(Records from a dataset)
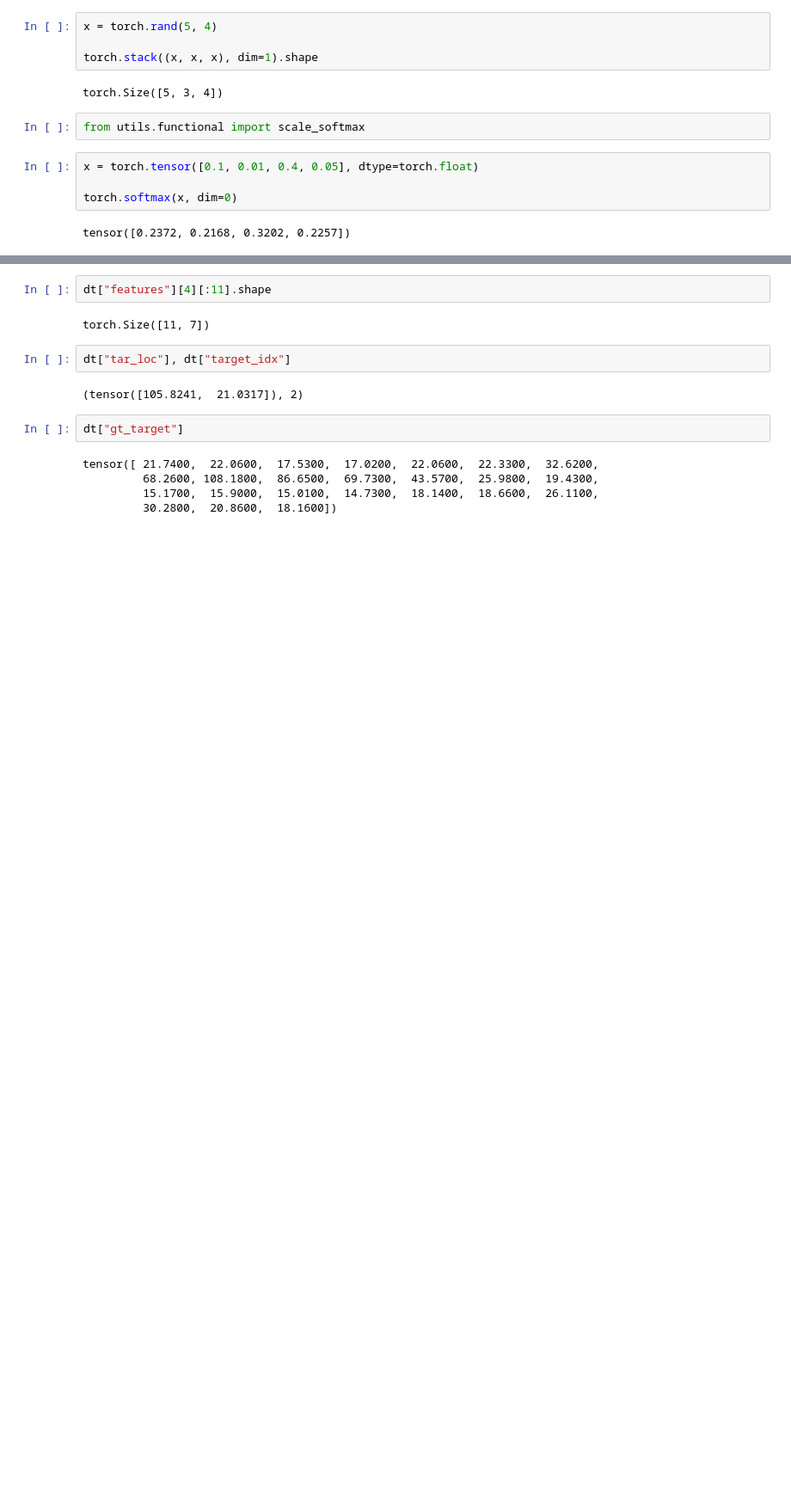
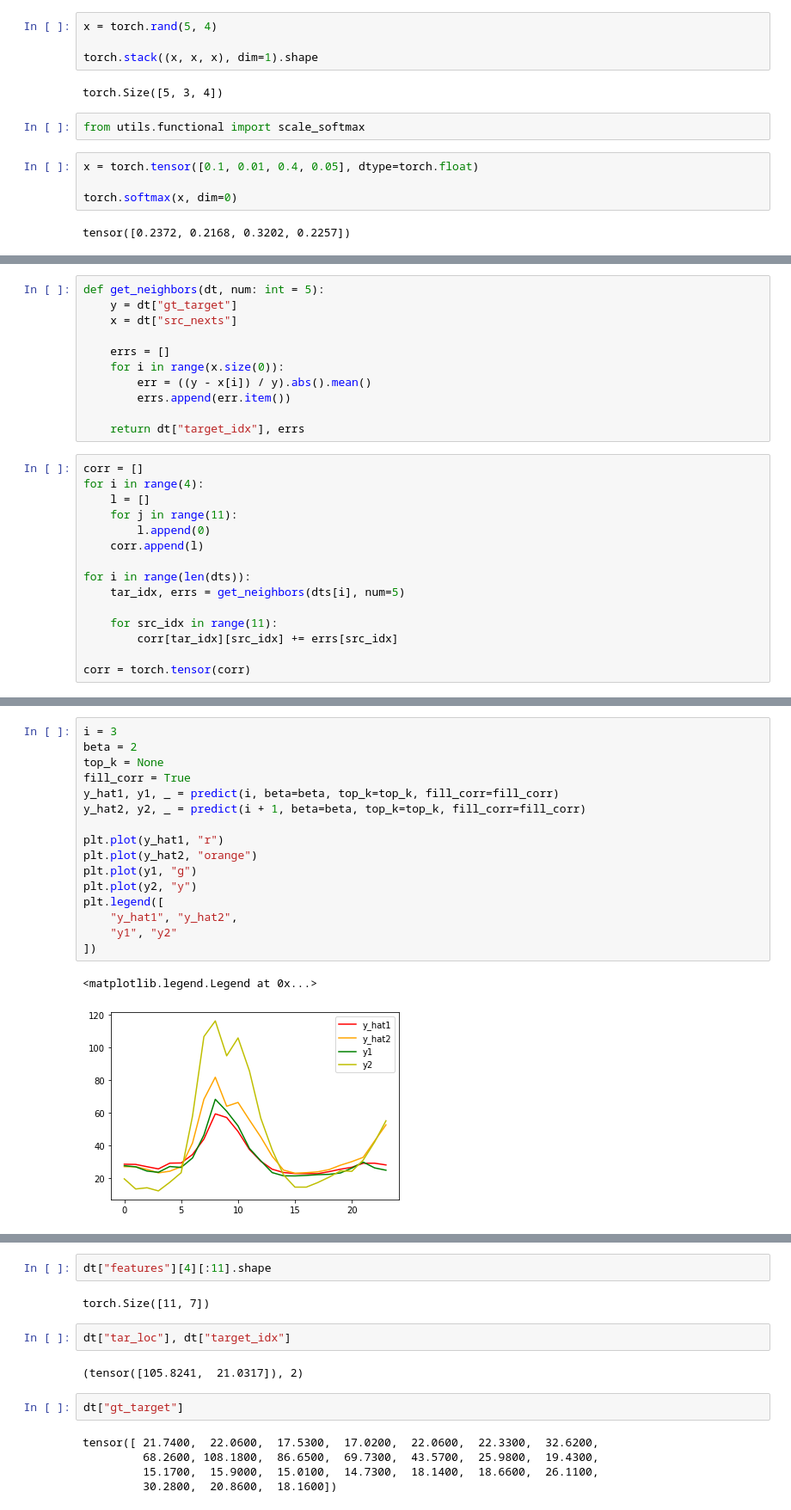
Before and after one commit to hoang1007/air-quality-forecasting, a Jupyter notebook: src/draft.ipynb, the cells around one changed output, grey strips where cells are left out. Shown at 86% size. Cells and saved outputs as stored; diff of their text form; blank space fills up the shorter version.

```diff
--- a/src/draft.ipynb
+++ b/src/draft.ipynb
@@ -151,0 +118,26 @@ plt.plot(pred, "r")
+# %%
+def get_neighbors(dt, num: int = 5):
+    y = dt["gt_target"]
+    x = dt["src_nexts"]
+
+    errs = []
+    for i in range(x.size(0)):
+        err = ((y - x[i]) / y).abs().mean()
+        errs.append(err.item())
+
+    return dt["target_idx"], errs
+# %%
+corr = []
+for i in range(4):
+    l = []
+    for j in range(11):
+        l.append(0)
+    corr.append(l)
+
+for i in range(len(dts)):
+    tar_idx, errs = get_neighbors(dts[i], num=5)
+
+    for src_idx in range(11):
+        corr[tar_idx][src_idx] += errs[src_idx]
+
+corr = torch.tensor(corr)
@@ -151,0 +217,19 @@ plt.plot(pred, "r")
+# %%
+i = 3
+beta = 2
+top_k = None
+fill_corr = True
+y_hat1, y1, _ = predict(i, beta=beta, top_k=top_k, fill_corr=fill_corr)
+y_hat2, y2, _ = predict(i + 1, beta=beta, top_k=top_k, fill_corr=fill_corr)
+
+plt.plot(y_hat1, "r")
+plt.plot(y_hat2, "orange")
+plt.plot(y1, "g")
+plt.plot(y2, "y")
+plt.legend([
+    "y_hat1", "y_hat2",
+    "y1", "y2"
+])
+# %% [output]
+<matplotlib.legend.Legend at 0x...>
+[figure, added]
```
Also changed, not shown: parts of 35 cells of this notebook, 15 other files.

## What is needed
Your reply should restate the data above word for word and contain no pictures.

## Answer to this exercise
Before and after one commit to hoang1007/air-quality-forecasting, a Jupyter notebook: src/draft.ipynb, the cells around one changed output, grey strips where cells are left out. Shown at 86% size. Cells and saved outputs as stored; diff of their text form; blank space fills up the shorter version.

```diff
--- a/src/draft.ipynb
+++ b/src/draft.ipynb
@@ -151,0 +118,26 @@ plt.plot(pred, "r")
+# %%
+def get_neighbors(dt, num: int = 5):
+    y = dt["gt_target"]
+    x = dt["src_nexts"]
+
+    errs = []
+    for i in range(x.size(0)):
+        err = ((y - x[i]) / y).abs().mean()
+        errs.append(err.item())
+
+    return dt["target_idx"], errs
+# %%
+corr = []
+for i in range(4):
+    l = []
+    for j in range(11):
+        l.append(0)
+    corr.append(l)
+
+for i in range(len(dts)):
+    tar_idx, errs = get_neighbors(dts[i], num=5)
+
+    for src_idx in range(11):
+        corr[tar_idx][src_idx] += errs[src_idx]
+
+corr = torch.tensor(corr)
@@ -151,0 +217,19 @@ plt.plot(pred, "r")
+# %%
+i = 3
+beta = 2
+top_k = None
+fill_corr = True
+y_hat1, y1, _ = predict(i, beta=beta, top_k=top_k, fill_corr=fill_corr)
+y_hat2, y2, _ = predict(i + 1, beta=beta, top_k=top_k, fill_corr=fill_corr)
+
+plt.plot(y_hat1, "r")
+plt.plot(y_hat2, "orange")
+plt.plot(y1, "g")
+plt.plot(y2, "y")
+plt.legend([
+    "y_hat1", "y_hat2",
+    "y1", "y2"
+])
+# %% [output]
+<matplotlib.legend.Legend at 0x...>
+[figure, added]
```
Also changed, not shown: parts of 35 cells of this notebook, 15 other files.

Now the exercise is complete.